The former Tigers starter is in Mariners camp on a Minor League deal, a non-roster invitee given a chance to show what he can do as he comes back from Tommy John surgery. The elbow had bothered Bonderman for years, though was the lesser of his concerns after dealing with thoracic outlet compression syndrome in his right chest that wiped out much of his 2008 and '09 seasons.
"I'm taking it as a second chance," Bonderman said while sitting at his locker in the Mariners' clubhouse prior to Tuesday's workout. "For me, I want to go out on my own terms. I don't know what's going to happen here, but if I prove myself healthy, they'll either say, 'You're on the team,' or, 'Hey, you're not good enough.' It is what it is."

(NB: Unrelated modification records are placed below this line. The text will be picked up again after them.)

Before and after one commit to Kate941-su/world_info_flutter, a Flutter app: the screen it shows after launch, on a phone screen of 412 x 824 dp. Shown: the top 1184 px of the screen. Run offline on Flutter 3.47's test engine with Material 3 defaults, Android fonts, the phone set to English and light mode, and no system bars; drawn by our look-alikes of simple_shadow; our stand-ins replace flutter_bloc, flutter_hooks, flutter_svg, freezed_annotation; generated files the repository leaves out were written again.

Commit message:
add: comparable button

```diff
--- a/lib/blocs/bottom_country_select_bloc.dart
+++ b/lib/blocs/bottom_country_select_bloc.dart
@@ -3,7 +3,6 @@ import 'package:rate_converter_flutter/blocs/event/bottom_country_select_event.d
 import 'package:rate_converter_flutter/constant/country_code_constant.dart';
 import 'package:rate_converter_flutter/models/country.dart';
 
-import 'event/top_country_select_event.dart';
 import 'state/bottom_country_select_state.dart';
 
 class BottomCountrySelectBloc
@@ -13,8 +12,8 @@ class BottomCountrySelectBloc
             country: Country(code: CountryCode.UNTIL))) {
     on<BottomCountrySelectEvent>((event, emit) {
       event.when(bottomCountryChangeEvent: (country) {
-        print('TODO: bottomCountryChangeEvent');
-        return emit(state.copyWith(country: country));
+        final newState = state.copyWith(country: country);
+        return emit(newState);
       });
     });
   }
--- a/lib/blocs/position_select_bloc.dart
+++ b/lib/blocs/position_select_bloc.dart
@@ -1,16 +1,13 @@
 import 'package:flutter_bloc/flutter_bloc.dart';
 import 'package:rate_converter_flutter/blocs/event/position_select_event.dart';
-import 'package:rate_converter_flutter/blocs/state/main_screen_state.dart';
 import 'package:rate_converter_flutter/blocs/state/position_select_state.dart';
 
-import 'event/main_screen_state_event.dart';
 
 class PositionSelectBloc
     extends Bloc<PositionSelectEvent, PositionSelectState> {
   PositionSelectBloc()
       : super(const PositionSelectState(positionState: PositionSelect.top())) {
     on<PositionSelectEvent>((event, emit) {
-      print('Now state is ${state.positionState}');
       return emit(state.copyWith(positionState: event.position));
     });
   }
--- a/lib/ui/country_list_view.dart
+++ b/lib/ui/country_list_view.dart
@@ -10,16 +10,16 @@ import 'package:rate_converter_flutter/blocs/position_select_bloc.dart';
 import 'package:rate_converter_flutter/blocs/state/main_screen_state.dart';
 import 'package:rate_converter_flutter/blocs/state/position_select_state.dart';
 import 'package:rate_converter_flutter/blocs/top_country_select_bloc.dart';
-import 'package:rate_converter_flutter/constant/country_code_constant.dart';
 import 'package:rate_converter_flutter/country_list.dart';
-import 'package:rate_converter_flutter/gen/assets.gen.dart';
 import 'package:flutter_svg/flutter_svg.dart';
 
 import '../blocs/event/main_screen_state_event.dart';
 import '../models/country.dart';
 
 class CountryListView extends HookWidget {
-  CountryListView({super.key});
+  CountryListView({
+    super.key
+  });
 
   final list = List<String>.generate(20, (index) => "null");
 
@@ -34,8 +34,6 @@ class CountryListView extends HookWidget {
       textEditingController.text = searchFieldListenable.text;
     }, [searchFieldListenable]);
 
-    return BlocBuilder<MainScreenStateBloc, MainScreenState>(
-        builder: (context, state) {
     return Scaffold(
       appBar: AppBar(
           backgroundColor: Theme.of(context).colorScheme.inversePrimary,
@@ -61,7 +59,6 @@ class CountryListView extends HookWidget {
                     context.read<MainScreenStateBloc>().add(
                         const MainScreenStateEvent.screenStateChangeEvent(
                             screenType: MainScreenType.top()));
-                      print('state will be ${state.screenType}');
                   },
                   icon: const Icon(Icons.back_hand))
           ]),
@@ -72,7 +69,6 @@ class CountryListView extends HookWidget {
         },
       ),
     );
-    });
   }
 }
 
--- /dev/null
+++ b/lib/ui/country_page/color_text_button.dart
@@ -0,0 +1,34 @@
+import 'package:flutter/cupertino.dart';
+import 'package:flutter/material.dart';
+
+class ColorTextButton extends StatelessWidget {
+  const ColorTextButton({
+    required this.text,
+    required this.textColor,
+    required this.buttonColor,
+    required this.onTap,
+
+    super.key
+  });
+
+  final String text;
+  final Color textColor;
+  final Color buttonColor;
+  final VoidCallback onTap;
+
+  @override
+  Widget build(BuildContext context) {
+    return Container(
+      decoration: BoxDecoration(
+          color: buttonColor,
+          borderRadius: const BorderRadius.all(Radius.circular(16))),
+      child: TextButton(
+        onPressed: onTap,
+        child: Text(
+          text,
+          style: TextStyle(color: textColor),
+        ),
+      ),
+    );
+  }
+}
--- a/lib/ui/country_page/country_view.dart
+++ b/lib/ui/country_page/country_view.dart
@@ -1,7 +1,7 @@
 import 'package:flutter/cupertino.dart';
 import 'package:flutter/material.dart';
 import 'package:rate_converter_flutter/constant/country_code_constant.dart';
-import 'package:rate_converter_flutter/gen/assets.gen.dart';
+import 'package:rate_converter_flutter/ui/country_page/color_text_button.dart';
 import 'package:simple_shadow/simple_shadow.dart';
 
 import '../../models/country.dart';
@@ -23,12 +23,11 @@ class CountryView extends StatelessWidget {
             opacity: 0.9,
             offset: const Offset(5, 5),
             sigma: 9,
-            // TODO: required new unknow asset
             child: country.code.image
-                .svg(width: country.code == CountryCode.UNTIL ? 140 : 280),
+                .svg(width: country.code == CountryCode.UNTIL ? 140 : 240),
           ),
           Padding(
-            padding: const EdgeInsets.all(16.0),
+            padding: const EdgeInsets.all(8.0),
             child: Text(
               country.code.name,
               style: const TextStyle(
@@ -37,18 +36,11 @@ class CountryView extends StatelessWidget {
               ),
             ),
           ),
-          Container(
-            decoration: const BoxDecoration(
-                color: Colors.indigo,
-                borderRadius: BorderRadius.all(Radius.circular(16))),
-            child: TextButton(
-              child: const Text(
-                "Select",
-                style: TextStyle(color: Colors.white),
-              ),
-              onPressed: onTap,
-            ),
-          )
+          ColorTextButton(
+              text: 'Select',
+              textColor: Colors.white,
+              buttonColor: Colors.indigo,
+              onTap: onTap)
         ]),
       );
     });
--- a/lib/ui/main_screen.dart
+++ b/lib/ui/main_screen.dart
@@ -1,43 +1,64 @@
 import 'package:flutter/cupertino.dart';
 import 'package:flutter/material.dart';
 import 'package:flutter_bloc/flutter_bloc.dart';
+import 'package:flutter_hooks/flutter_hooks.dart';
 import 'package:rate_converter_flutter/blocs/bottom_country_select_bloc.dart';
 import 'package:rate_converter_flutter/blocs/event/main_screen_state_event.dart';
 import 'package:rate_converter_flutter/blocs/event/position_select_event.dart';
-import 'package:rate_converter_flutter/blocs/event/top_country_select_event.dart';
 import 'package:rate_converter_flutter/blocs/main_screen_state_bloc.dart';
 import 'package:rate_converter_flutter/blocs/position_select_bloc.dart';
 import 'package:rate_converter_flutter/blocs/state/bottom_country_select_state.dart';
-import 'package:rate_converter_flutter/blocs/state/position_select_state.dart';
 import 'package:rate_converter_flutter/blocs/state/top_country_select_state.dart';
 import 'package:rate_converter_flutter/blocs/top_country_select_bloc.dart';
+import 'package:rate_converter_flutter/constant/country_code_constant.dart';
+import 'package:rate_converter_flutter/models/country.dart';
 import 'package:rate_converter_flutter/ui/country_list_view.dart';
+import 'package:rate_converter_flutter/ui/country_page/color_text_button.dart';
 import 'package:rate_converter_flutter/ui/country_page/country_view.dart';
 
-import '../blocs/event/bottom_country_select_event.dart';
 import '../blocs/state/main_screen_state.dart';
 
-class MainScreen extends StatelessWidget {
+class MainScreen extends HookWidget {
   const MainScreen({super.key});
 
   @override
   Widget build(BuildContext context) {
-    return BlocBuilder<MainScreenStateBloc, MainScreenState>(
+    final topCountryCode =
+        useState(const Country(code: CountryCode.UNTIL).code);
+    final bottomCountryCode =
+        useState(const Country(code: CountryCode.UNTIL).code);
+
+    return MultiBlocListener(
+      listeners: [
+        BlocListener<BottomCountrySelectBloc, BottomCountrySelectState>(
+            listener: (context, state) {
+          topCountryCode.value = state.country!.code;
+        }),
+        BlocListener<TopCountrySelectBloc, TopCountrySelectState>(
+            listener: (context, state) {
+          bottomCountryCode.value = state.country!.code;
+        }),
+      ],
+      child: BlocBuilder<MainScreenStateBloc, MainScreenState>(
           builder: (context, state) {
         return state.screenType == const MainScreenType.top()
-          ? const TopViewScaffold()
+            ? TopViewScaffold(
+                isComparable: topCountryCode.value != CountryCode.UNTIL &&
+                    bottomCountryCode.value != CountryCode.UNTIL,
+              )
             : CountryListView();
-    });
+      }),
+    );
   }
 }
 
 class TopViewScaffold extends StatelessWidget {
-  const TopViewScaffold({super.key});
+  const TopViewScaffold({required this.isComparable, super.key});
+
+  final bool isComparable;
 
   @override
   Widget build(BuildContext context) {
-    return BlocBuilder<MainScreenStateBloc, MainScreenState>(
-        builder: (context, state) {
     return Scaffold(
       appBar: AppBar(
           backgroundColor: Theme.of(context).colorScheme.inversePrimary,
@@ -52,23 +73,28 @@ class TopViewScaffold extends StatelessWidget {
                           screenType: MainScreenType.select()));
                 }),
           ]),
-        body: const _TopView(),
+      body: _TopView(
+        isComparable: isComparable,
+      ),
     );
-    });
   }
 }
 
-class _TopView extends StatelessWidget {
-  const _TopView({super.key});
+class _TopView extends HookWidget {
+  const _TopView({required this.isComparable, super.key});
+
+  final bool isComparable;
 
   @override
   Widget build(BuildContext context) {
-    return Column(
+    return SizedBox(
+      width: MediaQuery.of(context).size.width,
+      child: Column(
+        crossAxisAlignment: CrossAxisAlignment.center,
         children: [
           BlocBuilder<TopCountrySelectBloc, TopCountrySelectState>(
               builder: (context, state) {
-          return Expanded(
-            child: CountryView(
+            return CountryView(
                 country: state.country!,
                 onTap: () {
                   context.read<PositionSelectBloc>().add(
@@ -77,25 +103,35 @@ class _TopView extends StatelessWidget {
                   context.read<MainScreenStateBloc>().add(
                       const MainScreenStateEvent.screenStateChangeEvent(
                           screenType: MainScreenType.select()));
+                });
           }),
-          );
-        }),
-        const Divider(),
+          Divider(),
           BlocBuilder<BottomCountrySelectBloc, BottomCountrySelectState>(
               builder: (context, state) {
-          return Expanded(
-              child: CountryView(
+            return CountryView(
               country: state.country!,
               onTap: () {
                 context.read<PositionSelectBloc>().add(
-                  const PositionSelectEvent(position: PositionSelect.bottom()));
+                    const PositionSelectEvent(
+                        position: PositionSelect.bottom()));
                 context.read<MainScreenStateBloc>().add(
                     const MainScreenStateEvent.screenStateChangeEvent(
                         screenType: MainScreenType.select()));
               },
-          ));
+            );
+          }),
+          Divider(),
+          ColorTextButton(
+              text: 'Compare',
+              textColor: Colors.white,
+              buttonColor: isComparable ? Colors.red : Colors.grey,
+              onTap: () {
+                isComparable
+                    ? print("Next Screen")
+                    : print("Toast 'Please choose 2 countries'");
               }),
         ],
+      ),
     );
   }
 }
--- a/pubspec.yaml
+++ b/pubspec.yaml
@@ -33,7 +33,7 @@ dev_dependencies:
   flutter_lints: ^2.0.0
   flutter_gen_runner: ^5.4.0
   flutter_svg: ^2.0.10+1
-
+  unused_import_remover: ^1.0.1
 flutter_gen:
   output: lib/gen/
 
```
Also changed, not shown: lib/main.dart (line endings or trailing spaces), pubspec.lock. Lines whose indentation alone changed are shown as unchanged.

As a native of Richland, Wash., Bonderman figured the Mariners were the perfect team to resurrect his career after rehabbing his arm and elbow the past two years at his home in eastern Washington.
He's thrown fairly well in his initial bullpen sessions this spring, but knows the real test will come when games begin.
"I'm just trying to get better every time and be more consistent," Bonderman said. "It's been a couple years, so I'm just trying to get the rhythm down and get the tempo. My first bullpen wasn't the greatest, but my last two have been really good. Bullpens aren't everything. Hitters will let you know."
Bonderman will throw his first live batting practice session on Wednesday, then be ready for game action when the Cactus League season opens Friday.
He acknowledges he's still kicking the rust off, but the most important thing for Bonderman is throwing free and easy and without pain for the first time in years. He underwent Tommy John surgery in April after the elbow continued bothering him despite not pitching since 2010, when he went 8-10 with a 5.53 ERA in 30 games with the Tigers.
"It feels amazing," he said. "Quite honestly, I'd have gotten it fixed a long time ago if I'd known it would feel this good. I had the surgery in April, so it's only been nine months. But after about six weeks, I didn't have any pain anymore and had a full range of motion.